* **TASK DESCRIPTION**:
How many of the lines below have the word "Consultant" in them? The answer is that number and nothing more.

* **EXERCISE MATERIAL**:
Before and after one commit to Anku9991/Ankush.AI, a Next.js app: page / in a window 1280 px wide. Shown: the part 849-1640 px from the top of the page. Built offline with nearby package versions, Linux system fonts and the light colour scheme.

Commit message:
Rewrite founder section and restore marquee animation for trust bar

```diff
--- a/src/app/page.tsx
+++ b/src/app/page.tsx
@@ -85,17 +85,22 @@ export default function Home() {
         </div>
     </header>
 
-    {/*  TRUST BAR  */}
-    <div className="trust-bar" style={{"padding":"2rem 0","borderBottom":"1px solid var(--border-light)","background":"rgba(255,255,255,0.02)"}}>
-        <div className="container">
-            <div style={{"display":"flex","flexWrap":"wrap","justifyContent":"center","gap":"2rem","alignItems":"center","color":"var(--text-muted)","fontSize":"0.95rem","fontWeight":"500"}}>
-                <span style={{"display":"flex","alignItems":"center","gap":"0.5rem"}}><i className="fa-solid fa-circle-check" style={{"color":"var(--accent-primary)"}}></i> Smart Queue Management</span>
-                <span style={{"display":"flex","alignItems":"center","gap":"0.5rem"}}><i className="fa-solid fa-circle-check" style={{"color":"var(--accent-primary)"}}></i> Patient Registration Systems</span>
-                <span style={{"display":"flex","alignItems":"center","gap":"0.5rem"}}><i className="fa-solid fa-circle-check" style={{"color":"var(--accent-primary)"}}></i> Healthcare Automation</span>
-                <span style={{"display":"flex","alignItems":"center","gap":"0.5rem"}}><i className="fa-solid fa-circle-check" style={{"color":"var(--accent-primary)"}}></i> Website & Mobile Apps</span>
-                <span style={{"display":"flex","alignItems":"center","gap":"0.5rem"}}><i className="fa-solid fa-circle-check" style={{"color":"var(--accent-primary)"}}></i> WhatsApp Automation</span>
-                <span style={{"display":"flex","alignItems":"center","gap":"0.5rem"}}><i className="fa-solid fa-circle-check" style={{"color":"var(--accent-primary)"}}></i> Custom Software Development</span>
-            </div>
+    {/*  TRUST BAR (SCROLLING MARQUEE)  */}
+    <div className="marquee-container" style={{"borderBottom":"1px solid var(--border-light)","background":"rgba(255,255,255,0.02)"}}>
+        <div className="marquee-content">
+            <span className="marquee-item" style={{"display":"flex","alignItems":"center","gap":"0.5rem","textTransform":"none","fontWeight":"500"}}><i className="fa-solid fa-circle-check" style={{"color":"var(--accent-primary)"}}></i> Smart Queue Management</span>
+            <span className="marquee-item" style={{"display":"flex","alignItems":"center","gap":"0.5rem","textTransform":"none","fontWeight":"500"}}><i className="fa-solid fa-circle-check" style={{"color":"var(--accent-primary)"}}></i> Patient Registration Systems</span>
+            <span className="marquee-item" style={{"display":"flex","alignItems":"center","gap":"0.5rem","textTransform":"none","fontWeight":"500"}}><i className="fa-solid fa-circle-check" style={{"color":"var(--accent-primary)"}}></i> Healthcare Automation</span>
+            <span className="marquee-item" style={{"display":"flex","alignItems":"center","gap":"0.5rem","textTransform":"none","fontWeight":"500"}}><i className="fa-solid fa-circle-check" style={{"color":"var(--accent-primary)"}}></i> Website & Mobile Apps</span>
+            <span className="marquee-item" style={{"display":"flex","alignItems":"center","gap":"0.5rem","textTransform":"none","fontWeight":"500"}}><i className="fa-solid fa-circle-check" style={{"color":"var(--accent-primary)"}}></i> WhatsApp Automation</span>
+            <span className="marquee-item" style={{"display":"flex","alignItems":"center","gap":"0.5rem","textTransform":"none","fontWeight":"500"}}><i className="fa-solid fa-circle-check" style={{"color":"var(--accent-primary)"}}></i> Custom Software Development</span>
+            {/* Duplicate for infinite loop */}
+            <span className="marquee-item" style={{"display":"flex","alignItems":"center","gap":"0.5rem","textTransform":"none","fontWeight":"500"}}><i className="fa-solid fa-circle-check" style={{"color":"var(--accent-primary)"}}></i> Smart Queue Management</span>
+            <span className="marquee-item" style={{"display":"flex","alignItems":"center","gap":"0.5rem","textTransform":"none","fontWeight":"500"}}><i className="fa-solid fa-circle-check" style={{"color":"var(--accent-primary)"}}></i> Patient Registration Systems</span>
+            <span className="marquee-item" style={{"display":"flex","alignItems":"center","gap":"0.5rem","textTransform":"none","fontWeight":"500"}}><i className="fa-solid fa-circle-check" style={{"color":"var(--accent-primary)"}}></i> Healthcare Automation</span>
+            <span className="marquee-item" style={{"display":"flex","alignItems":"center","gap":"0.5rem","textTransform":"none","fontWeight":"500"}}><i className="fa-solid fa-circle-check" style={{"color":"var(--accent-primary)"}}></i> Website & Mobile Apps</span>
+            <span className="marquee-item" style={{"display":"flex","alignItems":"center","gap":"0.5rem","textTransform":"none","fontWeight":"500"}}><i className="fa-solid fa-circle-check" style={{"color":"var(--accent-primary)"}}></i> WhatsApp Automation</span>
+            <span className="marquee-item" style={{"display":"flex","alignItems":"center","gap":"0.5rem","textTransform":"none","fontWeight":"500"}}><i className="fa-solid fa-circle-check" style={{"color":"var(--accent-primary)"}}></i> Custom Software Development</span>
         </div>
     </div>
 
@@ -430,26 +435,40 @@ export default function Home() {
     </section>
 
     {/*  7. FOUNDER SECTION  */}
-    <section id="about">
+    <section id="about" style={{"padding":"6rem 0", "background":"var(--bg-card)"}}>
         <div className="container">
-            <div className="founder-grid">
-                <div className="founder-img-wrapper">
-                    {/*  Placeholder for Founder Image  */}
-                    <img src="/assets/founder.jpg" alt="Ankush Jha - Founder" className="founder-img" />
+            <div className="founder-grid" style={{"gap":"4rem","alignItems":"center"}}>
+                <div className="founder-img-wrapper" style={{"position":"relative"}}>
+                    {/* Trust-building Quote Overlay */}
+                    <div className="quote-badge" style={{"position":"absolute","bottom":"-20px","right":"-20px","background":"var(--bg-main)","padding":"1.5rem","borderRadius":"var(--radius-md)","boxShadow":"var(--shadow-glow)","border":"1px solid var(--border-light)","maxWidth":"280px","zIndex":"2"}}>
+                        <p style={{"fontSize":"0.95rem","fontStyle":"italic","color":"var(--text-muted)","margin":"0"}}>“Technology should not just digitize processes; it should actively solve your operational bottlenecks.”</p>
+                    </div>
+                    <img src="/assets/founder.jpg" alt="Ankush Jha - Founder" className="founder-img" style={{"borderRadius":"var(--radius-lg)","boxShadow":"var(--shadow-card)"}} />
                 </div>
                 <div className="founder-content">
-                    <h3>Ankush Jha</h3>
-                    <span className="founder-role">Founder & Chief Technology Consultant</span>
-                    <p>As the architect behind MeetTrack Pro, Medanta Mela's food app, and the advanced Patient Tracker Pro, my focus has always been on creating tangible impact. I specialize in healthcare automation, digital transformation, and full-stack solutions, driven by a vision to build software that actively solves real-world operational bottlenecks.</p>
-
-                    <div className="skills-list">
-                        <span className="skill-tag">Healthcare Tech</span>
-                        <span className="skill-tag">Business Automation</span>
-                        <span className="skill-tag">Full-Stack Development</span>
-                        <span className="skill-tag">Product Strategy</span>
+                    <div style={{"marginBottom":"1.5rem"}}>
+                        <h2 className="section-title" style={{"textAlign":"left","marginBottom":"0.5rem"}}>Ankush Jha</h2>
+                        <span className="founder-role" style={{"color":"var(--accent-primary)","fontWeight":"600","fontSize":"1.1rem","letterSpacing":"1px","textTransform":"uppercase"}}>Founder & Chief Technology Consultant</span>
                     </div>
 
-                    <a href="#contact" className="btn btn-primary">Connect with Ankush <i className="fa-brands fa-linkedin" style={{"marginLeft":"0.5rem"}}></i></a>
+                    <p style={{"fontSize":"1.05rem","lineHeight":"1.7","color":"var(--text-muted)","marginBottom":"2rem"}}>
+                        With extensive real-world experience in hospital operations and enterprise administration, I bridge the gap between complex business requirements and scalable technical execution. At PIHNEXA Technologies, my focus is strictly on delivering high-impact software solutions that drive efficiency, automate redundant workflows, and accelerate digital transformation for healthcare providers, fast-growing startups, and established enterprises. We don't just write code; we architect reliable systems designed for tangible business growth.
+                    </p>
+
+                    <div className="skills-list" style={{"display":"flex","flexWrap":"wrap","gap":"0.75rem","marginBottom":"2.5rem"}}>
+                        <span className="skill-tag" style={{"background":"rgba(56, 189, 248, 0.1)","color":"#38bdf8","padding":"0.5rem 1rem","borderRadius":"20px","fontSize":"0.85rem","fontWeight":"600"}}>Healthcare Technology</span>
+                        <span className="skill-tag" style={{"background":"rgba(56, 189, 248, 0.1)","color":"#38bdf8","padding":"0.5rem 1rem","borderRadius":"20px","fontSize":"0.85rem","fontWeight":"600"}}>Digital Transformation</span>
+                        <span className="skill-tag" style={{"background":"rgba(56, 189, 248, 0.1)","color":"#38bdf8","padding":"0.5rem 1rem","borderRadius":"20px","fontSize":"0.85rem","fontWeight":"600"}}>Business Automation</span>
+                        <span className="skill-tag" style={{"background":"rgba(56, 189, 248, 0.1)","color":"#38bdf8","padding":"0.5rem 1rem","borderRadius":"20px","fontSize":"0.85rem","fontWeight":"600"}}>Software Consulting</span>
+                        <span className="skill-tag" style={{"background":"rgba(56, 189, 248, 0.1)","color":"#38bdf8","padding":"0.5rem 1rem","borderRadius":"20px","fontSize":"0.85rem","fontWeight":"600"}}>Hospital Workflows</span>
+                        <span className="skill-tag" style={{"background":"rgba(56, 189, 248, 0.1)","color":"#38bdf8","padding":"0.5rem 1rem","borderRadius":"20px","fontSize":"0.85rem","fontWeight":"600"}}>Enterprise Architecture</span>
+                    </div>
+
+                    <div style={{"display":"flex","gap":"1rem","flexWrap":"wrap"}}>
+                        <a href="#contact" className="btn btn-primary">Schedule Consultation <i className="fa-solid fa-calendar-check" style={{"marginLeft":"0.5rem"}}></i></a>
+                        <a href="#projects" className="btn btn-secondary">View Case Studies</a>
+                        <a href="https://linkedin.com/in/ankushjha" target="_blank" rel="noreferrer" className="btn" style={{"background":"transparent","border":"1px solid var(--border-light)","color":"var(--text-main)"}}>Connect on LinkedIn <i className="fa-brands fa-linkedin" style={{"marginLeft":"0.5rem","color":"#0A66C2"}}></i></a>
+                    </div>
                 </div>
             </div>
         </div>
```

* **TASK RESPONSE**:
2